You’ll also want to pay particular attention to the Legacy Windows Server Inventory Report. This report gives you the details you need about all the computers that are running Windows Server 2003 (and Windows Server 2000, if you still have those) and includes the applications that are running on each of those servers as well as their current roles.

These are only a few of the reports that MAP can generate.
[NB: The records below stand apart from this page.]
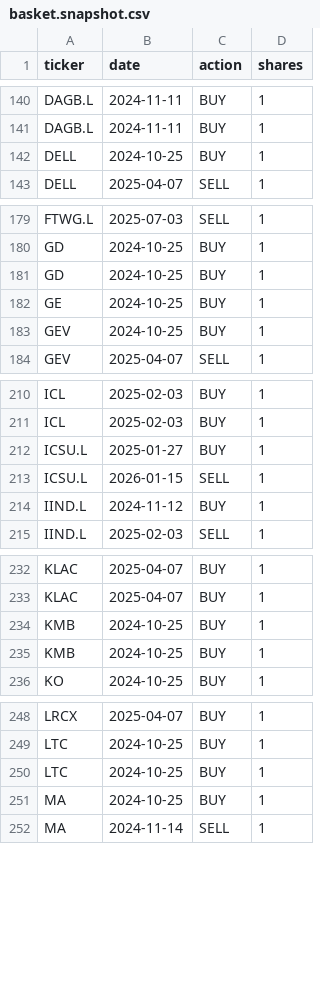
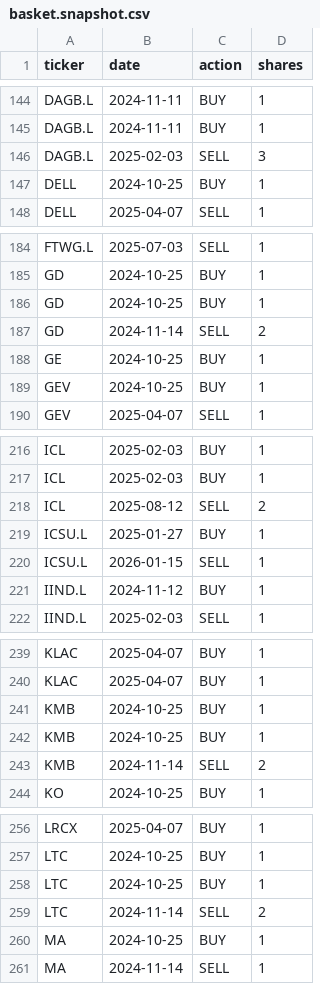
Before and after one commit to newpov/stocks-dashboard, a CSV file: basket.snapshot.csv, drawn as a sheet; only a part is shown, gaps mark what is left out; the diff covers the shown part only.

Commit message:
snapshot: a position whose last trade is a SELL is treated as fully closed (fixes residual-left names showing open)

```diff
--- a/basket.snapshot.csv
+++ b/basket.snapshot.csv
@@ -141,2 +145,3 @@ DAGB.L,2024-11-11,BUY,1
 DAGB.L,2024-11-11,BUY,1
+DAGB.L,2025-02-03,SELL,3
 DELL,2024-10-25,BUY,1
@@ -181,2 +186,3 @@ GD,2024-10-25,BUY,1
 GD,2024-10-25,BUY,1
+GD,2024-11-14,SELL,2
 GE,2024-10-25,BUY,1
@@ -211,2 +217,3 @@ ICL,2025-02-03,BUY,1
 ICL,2025-02-03,BUY,1
+ICL,2025-08-12,SELL,2
 ICSU.L,2025-01-27,BUY,1
@@ -235,2 +242,3 @@ KMB,2024-10-25,BUY,1
 KMB,2024-10-25,BUY,1
+KMB,2024-11-14,SELL,2
 KO,2024-10-25,BUY,1
@@ -250,2 +258,3 @@ LTC,2024-10-25,BUY,1
 LTC,2024-10-25,BUY,1
+LTC,2024-11-14,SELL,2
 MA,2024-10-25,BUY,1
```
Also changed, not shown: 9 added rows elsewhere in this file, 3 other files.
There are many others, some of which we’ll talk about later when we discuss the migration path to a cloud-based infrastructure utilizing Microsoft Azure.

You can find full instructions on using the MAP tool in the Wiki and the MAP Toolkit Getting Started Guide.


In this, Part 2 of our series on saying goodbye to Windows Server 2003, we talked about the four steps Microsoft recommends for migrating to Windows Server 2012 R2 and got into details about step one, using the Microsoft Assessment and Planning (MAP) tool to prepare your environment and inventory your hardware and software to provide you with the foundation information necessary to planning/re-architecting your server infrastructure.

Next time, in Part 3, we’ll continue with the process of migrating from WS2003 to WS2012 R2 within the traditional datacenter model.

If you would like to be notified when Deb Shinder releases the next part of this article series please sign up to the WindowsNetworking.com Real time article update newsletter.

If you would like to read the first part in this article series please go to Time to Say Goodbye to Windows Server 2003: Preparing for Migration (Part 1).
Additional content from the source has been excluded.